Assignment >> Without any pictures, the records below should be reproduced exactly.

Version difference data:
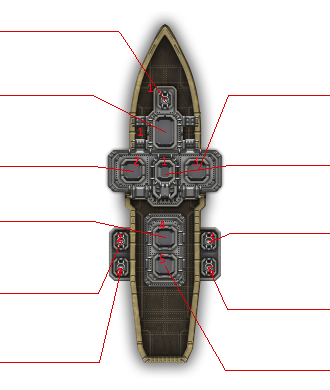
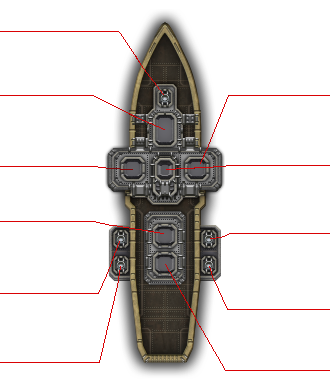
ship on shop prettyer. money amount reset

Changed region(s): [[0.303, 0.0308, 0.697, 0.9538], [0.4545, 0.8, 0.5152, 0.8308]]

diff --git a/core/src/com/deeep/jam/screens/GameScreen.java b/core/src/com/deeep/jam/screens/GameScreen.java
@@ -115,6 +115,8 @@ public class GameScreen implements Screen {
 
         if (!Game.MUTE)
             inGameMusic.play();
+
+        money_amount = 1000;
     }
 
     private void prepareAudio() {
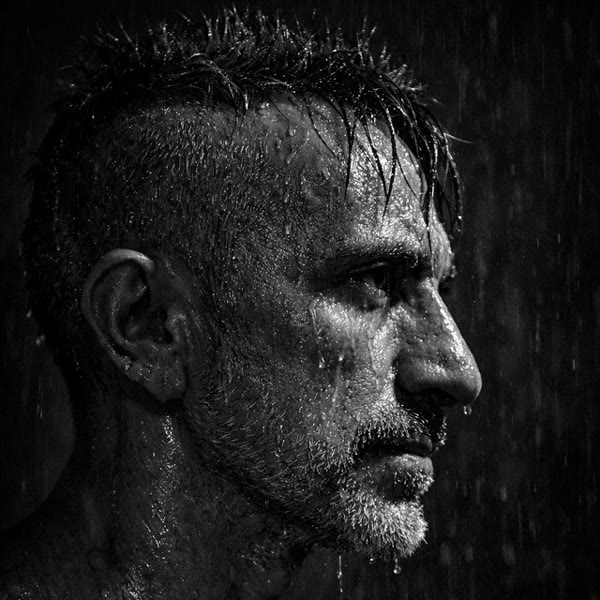
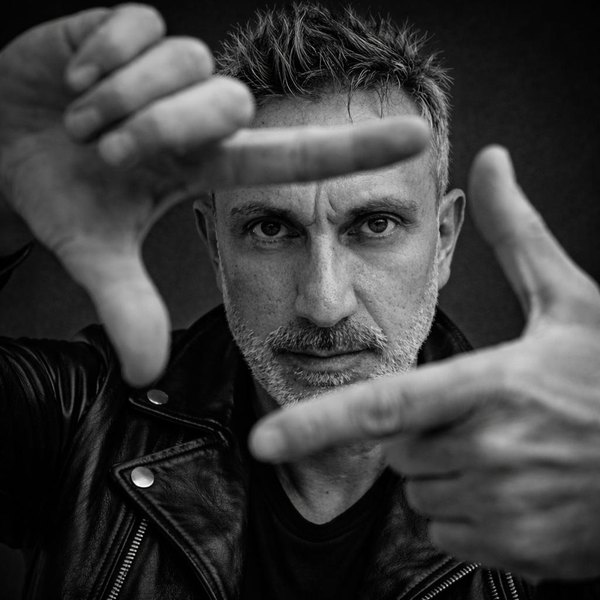
BABY SHARP page: Ara Arush new photo and bio; whale and marlin key frames

diff --git a/public/baby-sharp/index.html b/public/baby-sharp/index.html
@@ -335,6 +335,10 @@
       <figure><img src="assets/art/k-chase.jpg" alt="" loading="lazy"><figcaption>Погоня: Мама Шарк в затонувшем судне</figcaption></figure>
       <figure><img src="assets/art/k-stuck.jpg" alt="" loading="lazy"><figcaption>Застрял: иллюминатор затонувшего судна</figcaption></figure>
     </div>
+    <div class="grid c2" style="margin-top:14px">
+      <figure><img src="assets/art/k-whale.jpg" alt="" loading="lazy"><figcaption>Кит и рыболовное судно</figcaption></figure>
+      <figure><img src="assets/art/k-marlin.jpg" alt="" loading="lazy"><figcaption>Марлин</figcaption></figure>
+    </div>
     <div class="grid c3" style="margin-top:14px">
       <figure><img src="assets/art/k-reef.jpg" alt="" loading="lazy"><figcaption>Риф</figcaption></figure>
       <figure><img src="assets/art/k-hole.jpg" alt="" loading="lazy"><figcaption>У норы Креветки</figcaption></figure>
@@ -431,7 +435,7 @@
     <h2>Кто делает BABY SHARP</h2>
     <p class="lead">Автор и режиссёр — <b>Ара Аруш</b>. Производство — <b>Neyra Vision Studio</b>. Продвижение и соцсети — <b>Агентство «Боратиони»</b>. Эта страница — <b>Colibri Studio</b>.</p>
     <div class="team">
-      <div class="tm"><img src="assets/team/ara-arush.jpg" alt="Ара Аруш"><div class="n">Ара Аруш</div><div class="r">Автор, сценарист и режиссёр</div><p>В кино с 1999 года, основатель Digidez Studio и KenigArts Pictures. Короткий метр «Охотник» — Short Film Corner 66-го Каннского кинофестиваля; приз за лучший сценарий, финал топ-13 Manhattan International Film Festival.</p></div>
+      <div class="tm"><img src="assets/team/ara-arush.jpg" alt="Ара Аруш"><div class="n">Ара Аруш</div><div class="r">Автор, сценарист и режиссёр</div><p>В киноиндустрии с 1999 года. Основатель Digidez Studio и KenigArts Pictures. Короткометражный фильм «Охотник» был представлен на Short Film Corner 66-го Каннского кинофестиваля, получил приз за лучший сценарий и стал финалистом Manhattan International Film Festival. Армен Грейг был удостоен награды за лучшую мужскую роль первого плана на Badalona Film Festival. Фильм также занял второе место на кинофестивале в Филадельфии и был отмечен на ряде других международных фестивалей. Сооснователь Neyra Studio / Neyra Vision.</p></div>
       <div class="tm"><img src="assets/team/roman-nebo.jpg" alt="Роман Небо"><div class="n">Роман Небо</div><div class="r">Соавтор идеи · основатель Neyra Labs</div><p>Основатель Neyra Labs (Сингапур) — технологическая платформа NEYRA; генеральный директор Neyra Vision Studio (Джакарта). Креативный продюсер «Nusantara: The Story of Gajah Mada» — Best Documentary и Спецприз жюри AI Film Awards Cannes 2025. В BABY SHARP — соавтор идеи вместе с Ара Аруш.</p></div>
       <div class="tm"><img src="assets/team/lasha-borationi.jpg" alt="Лаша Боратиони"><div class="n">Лаша Боратиони</div><div class="r">Продвижение · VK, YouTube, Instagram</div><p>Руководитель агентства «Боратиони», автор и ведущий двух медиапроектов — более 700 интервью и видеоматериалов. Команда агентства — продвижение, ведение соцсетей, разработка цифровых сервисов.</p></div>
       <div class="tm"><img src="assets/team/aleksandr-andreyanov.jpg" alt="Александр Андреянов"><div class="n">Александр Андреянов</div><div class="r">Neyra Vision Studio</div><p>Основатель Neyra Vision Studio. «Nusantara: The Story of Gajah Mada» — Best Documentary и Спецприз жюри AI Film Awards Cannes 2025.</p></div>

Answer for this exercise >>
ship on shop prettyer. money amount reset

Changed region(s): [[0.303, 0.0308, 0.697, 0.9538], [0.4545, 0.8, 0.5152, 0.8308]]

diff --git a/core/src/com/deeep/jam/screens/GameScreen.java b/core/src/com/deeep/jam/screens/GameScreen.java
@@ -115,6 +115,8 @@ public class GameScreen implements Screen {
 
         if (!Game.MUTE)
             inGameMusic.play();
+
+        money_amount = 1000;
     }
 
     private void prepareAudio() {
BABY SHARP page: Ara Arush new photo and bio; whale and marlin key frames

diff --git a/public/baby-sharp/index.html b/public/baby-sharp/index.html
@@ -335,6 +335,10 @@
       <figure><img src="assets/art/k-chase.jpg" alt="" loading="lazy"><figcaption>Погоня: Мама Шарк в затонувшем судне</figcaption></figure>
       <figure><img src="assets/art/k-stuck.jpg" alt="" loading="lazy"><figcaption>Застрял: иллюминатор затонувшего судна</figcaption></figure>
     </div>
+    <div class="grid c2" style="margin-top:14px">
+      <figure><img src="assets/art/k-whale.jpg" alt="" loading="lazy"><figcaption>Кит и рыболовное судно</figcaption></figure>
+      <figure><img src="assets/art/k-marlin.jpg" alt="" loading="lazy"><figcaption>Марлин</figcaption></figure>
+    </div>
     <div class="grid c3" style="margin-top:14px">
       <figure><img src="assets/art/k-reef.jpg" alt="" loading="lazy"><figcaption>Риф</figcaption></figure>
       <figure><img src="assets/art/k-hole.jpg" alt="" loading="lazy"><figcaption>У норы Креветки</figcaption></figure>
@@ -431,7 +435,7 @@
     <h2>Кто делает BABY SHARP</h2>
     <p class="lead">Автор и режиссёр — <b>Ара Аруш</b>. Производство — <b>Neyra Vision Studio</b>. Продвижение и соцсети — <b>Агентство «Боратиони»</b>. Эта страница — <b>Colibri Studio</b>.</p>
     <div class="team">
-      <div class="tm"><img src="assets/team/ara-arush.jpg" alt="Ара Аруш"><div class="n">Ара Аруш</div><div class="r">Автор, сценарист и режиссёр</div><p>В кино с 1999 года, основатель Digidez Studio и KenigArts Pictures. Короткий метр «Охотник» — Short Film Corner 66-го Каннского кинофестиваля; приз за лучший сценарий, финал топ-13 Manhattan International Film Festival.</p></div>
+      <div class="tm"><img src="assets/team/ara-arush.jpg" alt="Ара Аруш"><div class="n">Ара Аруш</div><div class="r">Автор, сценарист и режиссёр</div><p>В киноиндустрии с 1999 года. Основатель Digidez Studio и KenigArts Pictures. Короткометражный фильм «Охотник» был представлен на Short Film Corner 66-го Каннского кинофестиваля, получил приз за лучший сценарий и стал финалистом Manhattan International Film Festival. Армен Грейг был удостоен награды за лучшую мужскую роль первого плана на Badalona Film Festival. Фильм также занял второе место на кинофестивале в Филадельфии и был отмечен на ряде других международных фестивалей. Сооснователь Neyra Studio / Neyra Vision.</p></div>
       <div class="tm"><img src="assets/team/roman-nebo.jpg" alt="Роман Небо"><div class="n">Роман Небо</div><div class="r">Соавтор идеи · основатель Neyra Labs</div><p>Основатель Neyra Labs (Сингапур) — технологическая платформа NEYRA; генеральный директор Neyra Vision Studio (Джакарта). Креативный продюсер «Nusantara: The Story of Gajah Mada» — Best Documentary и Спецприз жюри AI Film Awards Cannes 2025. В BABY SHARP — соавтор идеи вместе с Ара Аруш.</p></div>
       <div class="tm"><img src="assets/team/lasha-borationi.jpg" alt="Лаша Боратиони"><div class="n">Лаша Боратиони</div><div class="r">Продвижение · VK, YouTube, Instagram</div><p>Руководитель агентства «Боратиони», автор и ведущий двух медиапроектов — более 700 интервью и видеоматериалов. Команда агентства — продвижение, ведение соцсетей, разработка цифровых сервисов.</p></div>
       <div class="tm"><img src="assets/team/aleksandr-andreyanov.jpg" alt="Александр Андреянов"><div class="n">Александр Андреянов</div><div class="r">Neyra Vision Studio</div><p>Основатель Neyra Vision Studio. «Nusantara: The Story of Gajah Mada» — Best Documentary и Спецприз жюри AI Film Awards Cannes 2025.</p></div>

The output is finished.